(Version comparison data)
- - - -
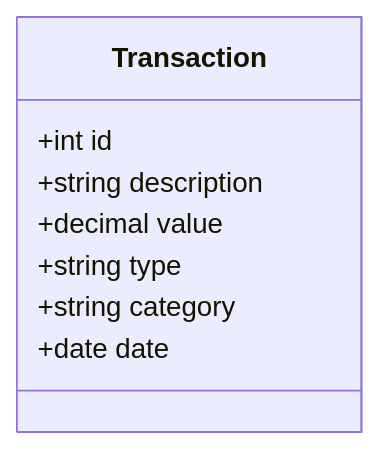
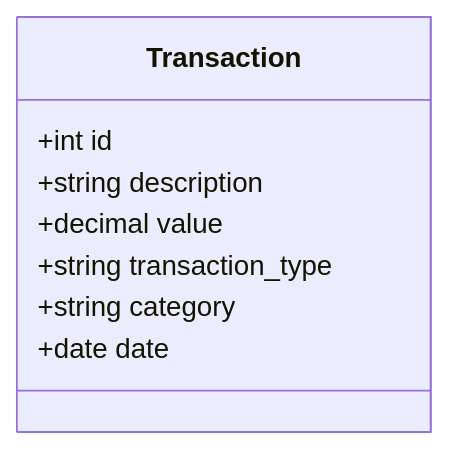
Before and after one commit to brunonunez-dev/SBM-Solid-Budget-Manager: the diagram in README.md, drawn with Mermaid.

Commit message:
docs: update UML diagram to match new column name

````diff
--- a/README.md
+++ b/README.md
@@ -66,11 +66,11 @@
 ```mermaid
 classDiagram
     class Transaction {
         +int id
         +string description
         +decimal value
-        +string type
+        +string transaction_type
         +string category
         +date date
     }
 ```
````
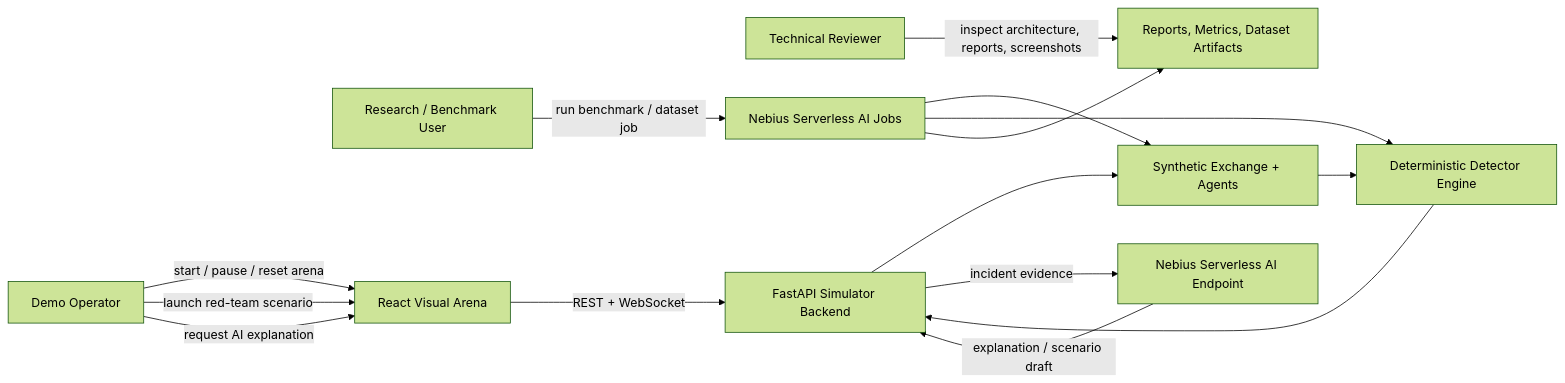
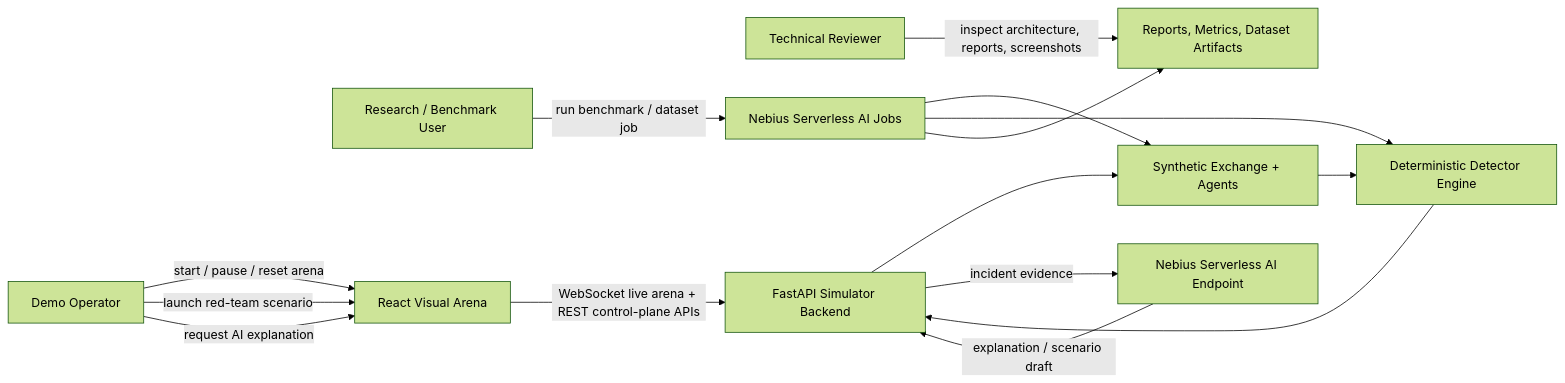
The second of 10 diagrams in docs/USE_CASES.md (khab40/aimada), drawn with Mermaid (forest theme) before and after one commit. The commit also changed other lines of this file and 32 other files, not shown here.

````diff
--- a/docs/USE_CASES.md
+++ b/docs/USE_CASES.md
@@ -71,28 +71,28 @@
 ```mermaid
 graph LR
     Operator["Demo Operator"]
     Reviewer["Technical Reviewer"]
     Researcher["Research / Benchmark User"]
     UI["React Visual Arena"]
     Backend["FastAPI Simulator Backend"]
     Simulation["Synthetic Exchange + Agents"]
     Detectors["Deterministic Detector Engine"]
     NebiusEndpoint["Nebius Serverless AI Endpoint"]
     NebiusJobs["Nebius Serverless AI Jobs"]
     Artifacts["Reports, Metrics, Dataset Artifacts"]
 
     Operator -->|"start / pause / reset arena"| UI
     Operator -->|"launch red-team scenario"| UI
     Operator -->|"request AI explanation"| UI
-    UI -->|"REST + WebSocket"| Backend
+    UI -->|"WebSocket live arena + REST control-plane APIs"| Backend
     Backend --> Simulation
     Simulation --> Detectors
     Detectors --> Backend
     Backend -->|"incident evidence"| NebiusEndpoint
     NebiusEndpoint -->|"explanation / scenario draft"| Backend
     Researcher -->|"run benchmark / dataset job"| NebiusJobs
     NebiusJobs --> Simulation
     NebiusJobs --> Detectors
     NebiusJobs --> Artifacts
     Reviewer -->|"inspect architecture, reports, screenshots"| Artifacts
 ```
````
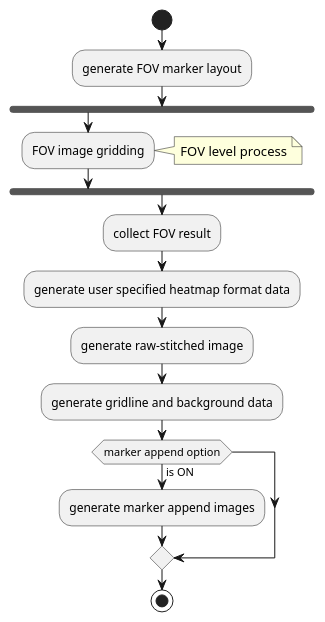
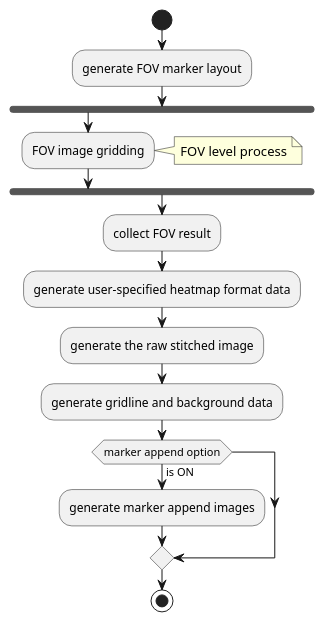
Before and after one commit to jeff665547/Project-Summit.Grid: the sixth of 7 diagrams in doc/algorithm.md, drawn with PlantUML. The commit also changed other lines of this file and 7 other files, not shown here.

```diff
--- a/doc/algorithm.md
+++ b/doc/algorithm.md
@@ -196,20 +217,20 @@
 @startuml {channel-level-process.png}
 
 start
 :generate FOV marker layout;
 fork
     :FOV image gridding;
     note right
         FOV level process
     end note
 endfork
 :collect FOV result;
-:generate user specified heatmap format data;
-:generate raw-stitched image;
+:generate user-specified heatmap format data;
+:generate the raw stitched image;
 :generate gridline and background data;
 if (marker append option) then (is ON)
     :generate marker append images;
 endif;
 stop
 
 @enduml
```
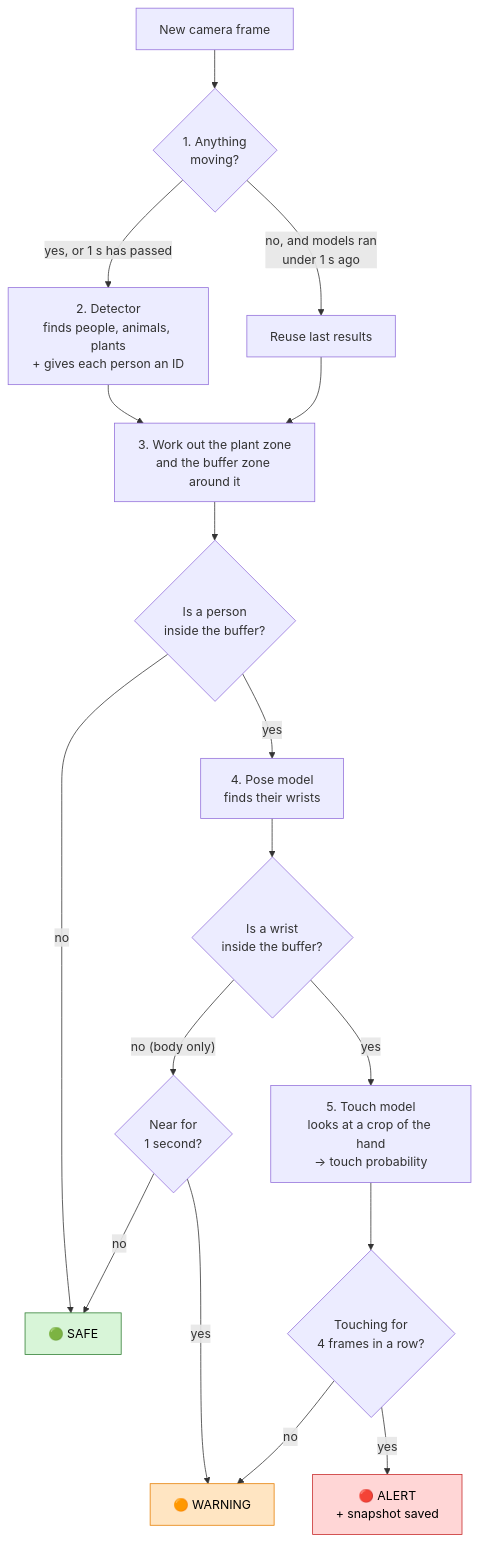
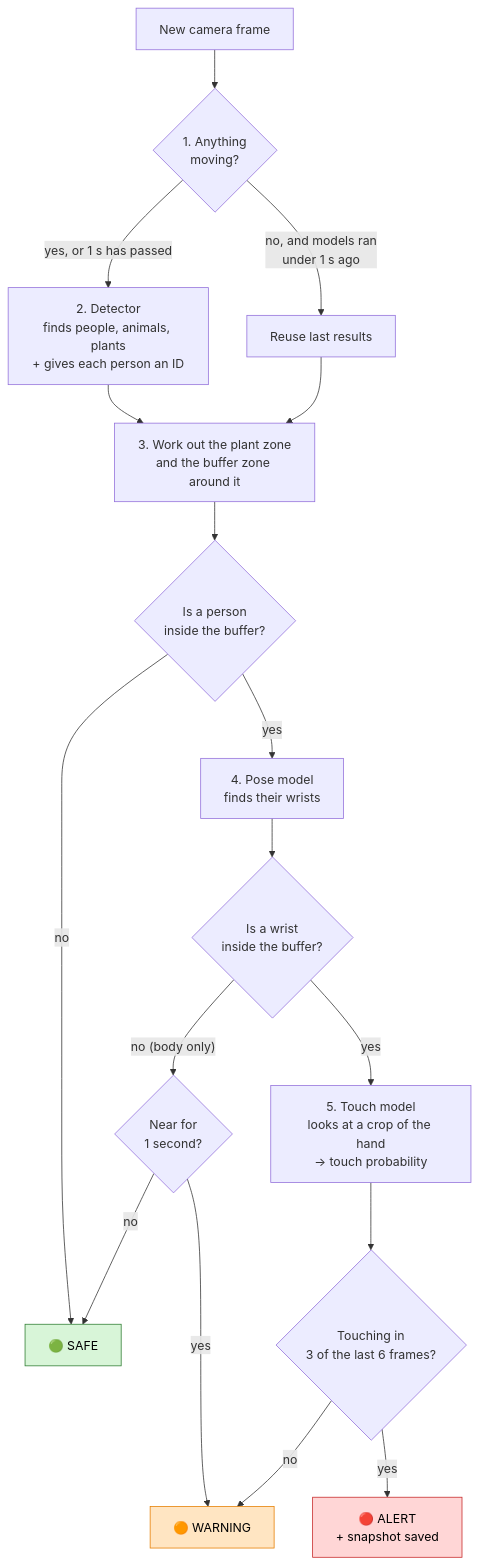
One commit to NyChieng/Innovation-Private-Proto changed the second of 6 diagrams in ai-vision-node/README.md. Above: the diagram before and after it, drawn with Mermaid. The commit also changed other lines of this file and 755 other files, not shown here.

````diff
--- a/ai-vision-node/README.md
+++ b/ai-vision-node/README.md
@@ -53,26 +56,26 @@
 ```mermaid
 flowchart TD
     F["New camera frame"] --> M{"1. Anything<br/>moving?"}
     M -- "no, and models ran<br/>under 1 s ago" --> REUSE["Reuse last results"]
     M -- "yes, or 1 s has passed" --> DET["2. Detector<br/>finds people, animals, plants<br/>+ gives each person an ID"]
     DET --> ZONE["3. Work out the plant zone<br/>and the buffer zone around it"]
     REUSE --> ZONE
     ZONE --> NEAR{"Is a person<br/>inside the buffer?"}
     NEAR -- no --> SAFE["🟢 SAFE"]
     NEAR -- yes --> POSE["4. Pose model<br/>finds their wrists"]
     POSE --> HAND{"Is a wrist<br/>inside the buffer?"}
     HAND -- "no (body only)" --> WAIT{"Near for<br/>1 second?"}
     WAIT -- no --> SAFE
     WAIT -- yes --> WARN["🟠 WARNING"]
     HAND -- yes --> TOUCH["5. Touch model<br/>looks at a crop of the hand<br/>→ touch probability"]
-    TOUCH --> T{"Touching for<br/>4 frames in a row?"}
+    TOUCH --> T{"Touching in<br/>3 of the last 6 frames?"}
     T -- no --> WARN
     T -- yes --> ALERT["🔴 ALERT<br/>+ snapshot saved"]
 
     classDef safe fill:#d8f5d8,stroke:#2e7d32,color:#000
     classDef warn fill:#ffe5c2,stroke:#e67e00,color:#000
     classDef alert fill:#ffd6d6,stroke:#c62828,color:#000
     class SAFE safe
     class WARN warn
     class ALERT alert
 ```
````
- - - -
### Exercise brief
Hand back the records above exactly, leaving out every picture.

### Written solution
Before and after one commit to brunonunez-dev/SBM-Solid-Budget-Manager: the diagram in README.md, drawn with Mermaid.

Commit message:
docs: update UML diagram to match new column name

````diff
--- a/README.md
+++ b/README.md
@@ -66,11 +66,11 @@
 ```mermaid
 classDiagram
     class Transaction {
         +int id
         +string description
         +decimal value
-        +string type
+        +string transaction_type
         +string category
         +date date
     }
 ```
````
The second of 10 diagrams in docs/USE_CASES.md (khab40/aimada), drawn with Mermaid (forest theme) before and after one commit. The commit also changed other lines of this file and 32 other files, not shown here.

````diff
--- a/docs/USE_CASES.md
+++ b/docs/USE_CASES.md
@@ -71,28 +71,28 @@
 ```mermaid
 graph LR
     Operator["Demo Operator"]
     Reviewer["Technical Reviewer"]
     Researcher["Research / Benchmark User"]
     UI["React Visual Arena"]
     Backend["FastAPI Simulator Backend"]
     Simulation["Synthetic Exchange + Agents"]
     Detectors["Deterministic Detector Engine"]
     NebiusEndpoint["Nebius Serverless AI Endpoint"]
     NebiusJobs["Nebius Serverless AI Jobs"]
     Artifacts["Reports, Metrics, Dataset Artifacts"]
 
     Operator -->|"start / pause / reset arena"| UI
     Operator -->|"launch red-team scenario"| UI
     Operator -->|"request AI explanation"| UI
-    UI -->|"REST + WebSocket"| Backend
+    UI -->|"WebSocket live arena + REST control-plane APIs"| Backend
     Backend --> Simulation
     Simulation --> Detectors
     Detectors --> Backend
     Backend -->|"incident evidence"| NebiusEndpoint
     NebiusEndpoint -->|"explanation / scenario draft"| Backend
     Researcher -->|"run benchmark / dataset job"| NebiusJobs
     NebiusJobs --> Simulation
     NebiusJobs --> Detectors
     NebiusJobs --> Artifacts
     Reviewer -->|"inspect architecture, reports, screenshots"| Artifacts
 ```
````
Before and after one commit to jeff665547/Project-Summit.Grid: the sixth of 7 diagrams in doc/algorithm.md, drawn with PlantUML. The commit also changed other lines of this file and 7 other files, not shown here.

```diff
--- a/doc/algorithm.md
+++ b/doc/algorithm.md
@@ -196,20 +217,20 @@
 @startuml {channel-level-process.png}
 
 start
 :generate FOV marker layout;
 fork
     :FOV image gridding;
     note right
         FOV level process
     end note
 endfork
 :collect FOV result;
-:generate user specified heatmap format data;
-:generate raw-stitched image;
+:generate user-specified heatmap format data;
+:generate the raw stitched image;
 :generate gridline and background data;
 if (marker append option) then (is ON)
     :generate marker append images;
 endif;
 stop
 
 @enduml
```
One commit to NyChieng/Innovation-Private-Proto changed the second of 6 diagrams in ai-vision-node/README.md. Above: the diagram before and after it, drawn with Mermaid. The commit also changed other lines of this file and 755 other files, not shown here.

````diff
--- a/ai-vision-node/README.md
+++ b/ai-vision-node/README.md
@@ -53,26 +56,26 @@
 ```mermaid
 flowchart TD
     F["New camera frame"] --> M{"1. Anything<br/>moving?"}
     M -- "no, and models ran<br/>under 1 s ago" --> REUSE["Reuse last results"]
     M -- "yes, or 1 s has passed" --> DET["2. Detector<br/>finds people, animals, plants<br/>+ gives each person an ID"]
     DET --> ZONE["3. Work out the plant zone<br/>and the buffer zone around it"]
     REUSE --> ZONE
     ZONE --> NEAR{"Is a person<br/>inside the buffer?"}
     NEAR -- no --> SAFE["🟢 SAFE"]
     NEAR -- yes --> POSE["4. Pose model<br/>finds their wrists"]
     POSE --> HAND{"Is a wrist<br/>inside the buffer?"}
     HAND -- "no (body only)" --> WAIT{"Near for<br/>1 second?"}
     WAIT -- no --> SAFE
     WAIT -- yes --> WARN["🟠 WARNING"]
     HAND -- yes --> TOUCH["5. Touch model<br/>looks at a crop of the hand<br/>→ touch probability"]
-    TOUCH --> T{"Touching for<br/>4 frames in a row?"}
+    TOUCH --> T{"Touching in<br/>3 of the last 6 frames?"}
     T -- no --> WARN
     T -- yes --> ALERT["🔴 ALERT<br/>+ snapshot saved"]
 
     classDef safe fill:#d8f5d8,stroke:#2e7d32,color:#000
     classDef warn fill:#ffe5c2,stroke:#e67e00,color:#000
     classDef alert fill:#ffd6d6,stroke:#c62828,color:#000
     class SAFE safe
     class WARN warn
     class ALERT alert
 ```
````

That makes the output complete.